• [WORK ITEM]:
The entries below are to be repeated exactly, and their pictures left out.

(Edit difference data)
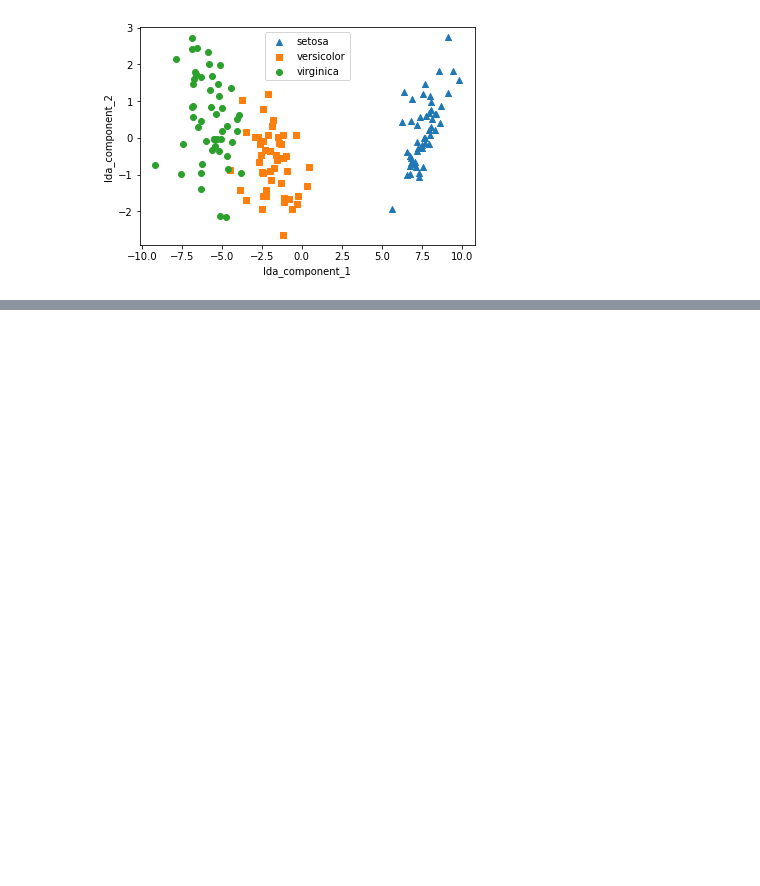
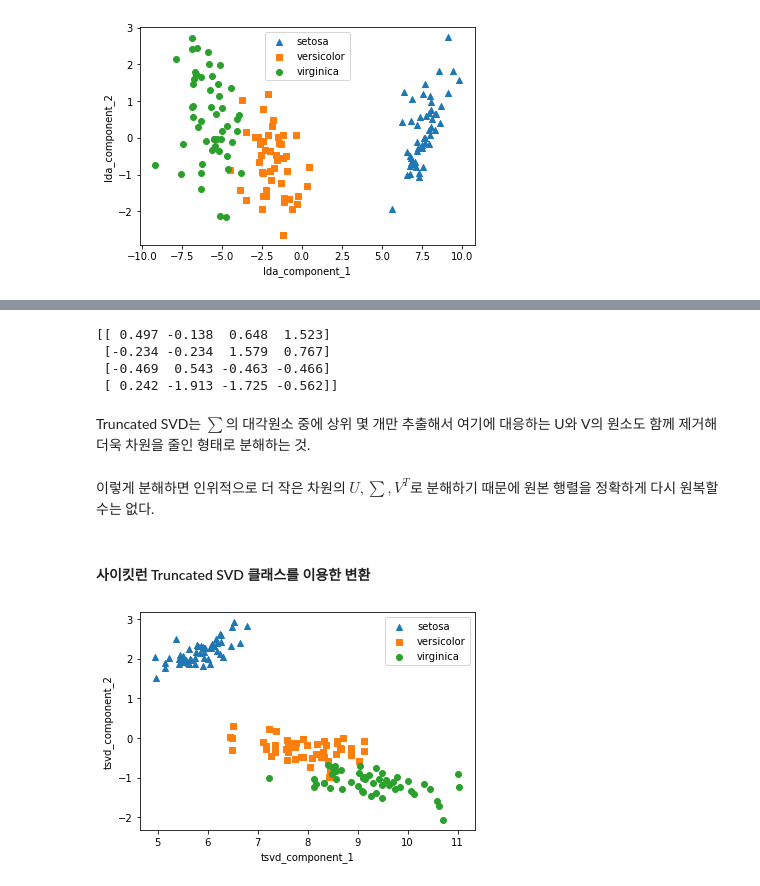
Before and after one commit to jinyoungsul/MachineLearning, a Jupyter notebook: 머신러닝/06. 차원축소.ipynb, the cells around one changed output, grey strips where cells are left out. Cells and saved outputs as stored; diff of their text form; code cells hidden in the pictures; blank space fills up the shorter version.

```diff
--- a/머신러닝/06. 차원축소.ipynb
+++ b/머신러닝/06. 차원축소.ipynb
@@ -208,0 +252,44 @@ plt.show()
+# %%
+# Sigma를 다시 0을 포함한 대칭행렬로 변환
+Sigma_mat = np.diag(Sigma)
+a_ = np.dot(U, np.dot(Sigma_mat, Vt))
+print(np.round(a_, 3))
+# %% [output]
+[[ 0.497 -0.138  0.648  1.523]
+ [-0.234 -0.234  1.579  0.767]
+ [-0.469  0.543 -0.463 -0.466]
+ [ 0.242 -1.913 -1.725 -0.562]]
+# %% [markdown]
+Truncated SVD는 $\sum$의 대각원소 중에 상위 몇 개만 추출해서 여기에 대응하는 U와 V의 원소도 함께 제거해 더욱 차원을 줄인 형태로
+분해하는 것.
+# %% [markdown]
+이렇게 분해하면 인위적으로 더 작은 차원의 $U, \sum, V^T$로 분해하기 때문에 원본 행렬을 정확하게 다시 원복할 수는 없다.
+# %% [markdown]
+#### 사이킷런 Truncated SVD 클래스를 이용한 변환
+# %%
+from sklearn.datasets import load_iris
+from sklearn.decomposition import TruncatedSVD
+import matplotlib.pyplot as plt
+import pandas as pd
+
+iris = load_iris()
+
+tsvd = TruncatedSVD(n_components=2)
+tsvd.fit(iris.data)
+tsvd_iris = tsvd.transform(iris.data)
+iris_tsvd_df = pd.DataFrame(tsvd_iris, columns = ['tsvd_component_1', 'tsvd_component_2'])
+iris_tsvd_df['target'] = iris.target
+
+markers = ['^', 's', 'o']
+
+for i, marker in enumerate(markers):
+    tsvd_x = iris_tsvd_df[iris_tsvd_df['target']==i]['tsvd_component_1']
+    tsvd_y= iris_tsvd_df[iris_tsvd_df['target']==i]['tsvd_component_2']
+    plt.scatter(tsvd_x, tsvd_y, marker=marker, label=iris.target_names[i])
+
+plt.legend()
+plt.xlabel('tsvd_component_1')
+plt.ylabel('tsvd_component_2')
+plt.show()
+# %% [output]
+[figure, added]
```
Also changed, not shown: parts of 14 cells of this notebook.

• [WRITTEN ANSWER]:
Before and after one commit to jinyoungsul/MachineLearning, a Jupyter notebook: 머신러닝/06. 차원축소.ipynb, the cells around one changed output, grey strips where cells are left out. Cells and saved outputs as stored; diff of their text form; code cells hidden in the pictures; blank space fills up the shorter version.

```diff
--- a/머신러닝/06. 차원축소.ipynb
+++ b/머신러닝/06. 차원축소.ipynb
@@ -208,0 +252,44 @@ plt.show()
+# %%
+# Sigma를 다시 0을 포함한 대칭행렬로 변환
+Sigma_mat = np.diag(Sigma)
+a_ = np.dot(U, np.dot(Sigma_mat, Vt))
+print(np.round(a_, 3))
+# %% [output]
+[[ 0.497 -0.138  0.648  1.523]
+ [-0.234 -0.234  1.579  0.767]
+ [-0.469  0.543 -0.463 -0.466]
+ [ 0.242 -1.913 -1.725 -0.562]]
+# %% [markdown]
+Truncated SVD는 $\sum$의 대각원소 중에 상위 몇 개만 추출해서 여기에 대응하는 U와 V의 원소도 함께 제거해 더욱 차원을 줄인 형태로
+분해하는 것.
+# %% [markdown]
+이렇게 분해하면 인위적으로 더 작은 차원의 $U, \sum, V^T$로 분해하기 때문에 원본 행렬을 정확하게 다시 원복할 수는 없다.
+# %% [markdown]
+#### 사이킷런 Truncated SVD 클래스를 이용한 변환
+# %%
+from sklearn.datasets import load_iris
+from sklearn.decomposition import TruncatedSVD
+import matplotlib.pyplot as plt
+import pandas as pd
+
+iris = load_iris()
+
+tsvd = TruncatedSVD(n_components=2)
+tsvd.fit(iris.data)
+tsvd_iris = tsvd.transform(iris.data)
+iris_tsvd_df = pd.DataFrame(tsvd_iris, columns = ['tsvd_component_1', 'tsvd_component_2'])
+iris_tsvd_df['target'] = iris.target
+
+markers = ['^', 's', 'o']
+
+for i, marker in enumerate(markers):
+    tsvd_x = iris_tsvd_df[iris_tsvd_df['target']==i]['tsvd_component_1']
+    tsvd_y= iris_tsvd_df[iris_tsvd_df['target']==i]['tsvd_component_2']
+    plt.scatter(tsvd_x, tsvd_y, marker=marker, label=iris.target_names[i])
+
+plt.legend()
+plt.xlabel('tsvd_component_1')
+plt.ylabel('tsvd_component_2')
+plt.show()
+# %% [output]
+[figure, added]
```
Also changed, not shown: parts of 14 cells of this notebook.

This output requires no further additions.